*** MATERIAL PROVIDED ***

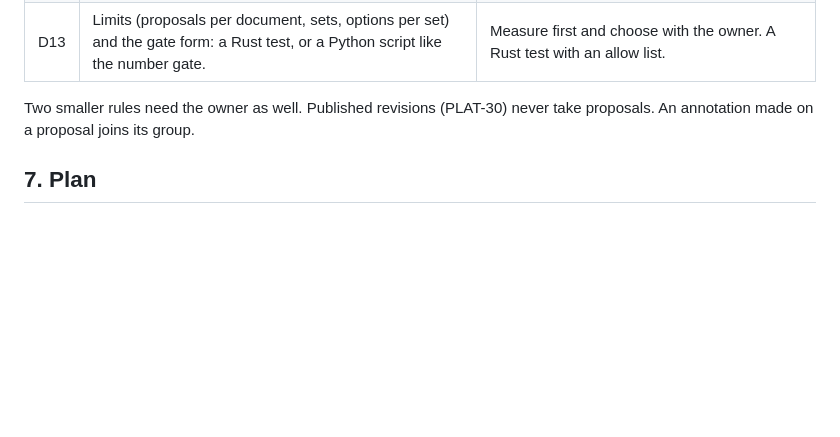
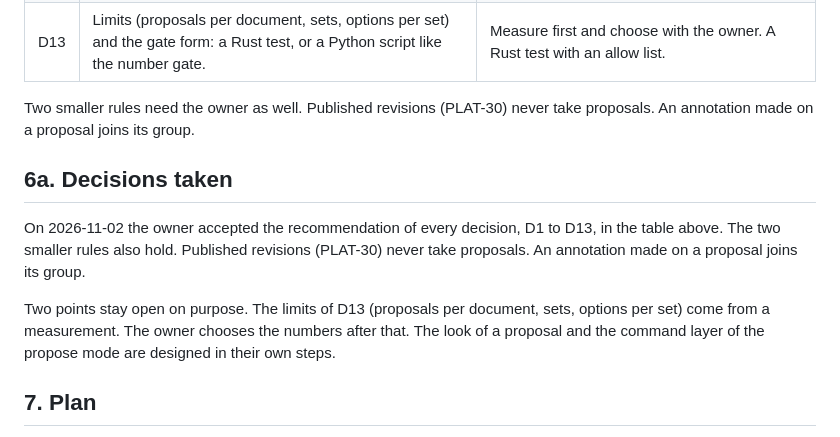
Before and after one commit to nemecec/kadakas-app, a Markdown page: docs/research/proposals-filter-design.md, the part around the change. GitHub-like rendering; blank space fills up the shorter version.

Commit message:
Research: the owner accepted all decisions of the proposals filter design

```diff
--- a/docs/research/proposals-filter-design.md
+++ b/docs/research/proposals-filter-design.md
@@ -577,6 +577,12 @@ The alternative to resources is a document field like `issues`, with its own `Ki
 
 Two smaller rules need the owner as well. Published revisions (PLAT-30) never take proposals. An annotation made on a proposal joins its group.
 
+## 6a. Decisions taken
+
+On 2026-11-02 the owner accepted the recommendation of every decision, D1 to D13, in the table above. The two smaller rules also hold. Published revisions (PLAT-30) never take proposals. An annotation made on a proposal joins its group.
+
+Two points stay open on purpose. The limits of D13 (proposals per document, sets, options per set) come from a measurement. The owner chooses the numbers after that. The look of a proposal and the command layer of the propose mode are designed in their own steps.
+
 ## 7. Plan
 
 Each stage merges alone and keeps every test green. No proposal exists before the Proposal mode ships. So stages 0 to 5 change no visible behavior. Property tests create proposals through a test helper to prove the filter early.
```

*** End of MATERIAL PROVIDED ***

WHAT IS BEING ASKED:
Retype all entries exactly; omit pictures.

EXPECTED ANSWER:
Before and after one commit to nemecec/kadakas-app, a Markdown page: docs/research/proposals-filter-design.md, the part around the change. GitHub-like rendering; blank space fills up the shorter version.

Commit message:
Research: the owner accepted all decisions of the proposals filter design

```diff
--- a/docs/research/proposals-filter-design.md
+++ b/docs/research/proposals-filter-design.md
@@ -577,6 +577,12 @@ The alternative to resources is a document field like `issues`, with its own `Ki
 
 Two smaller rules need the owner as well. Published revisions (PLAT-30) never take proposals. An annotation made on a proposal joins its group.
 
+## 6a. Decisions taken
+
+On 2026-11-02 the owner accepted the recommendation of every decision, D1 to D13, in the table above. The two smaller rules also hold. Published revisions (PLAT-30) never take proposals. An annotation made on a proposal joins its group.
+
+Two points stay open on purpose. The limits of D13 (proposals per document, sets, options per set) come from a measurement. The owner chooses the numbers after that. The look of a proposal and the command layer of the propose mode are designed in their own steps.
+
 ## 7. Plan
 
 Each stage merges alone and keeps every test green. No proposal exists before the Proposal mode ships. So stages 0 to 5 change no visible behavior. Property tests create proposals through a test helper to prove the filter early.
```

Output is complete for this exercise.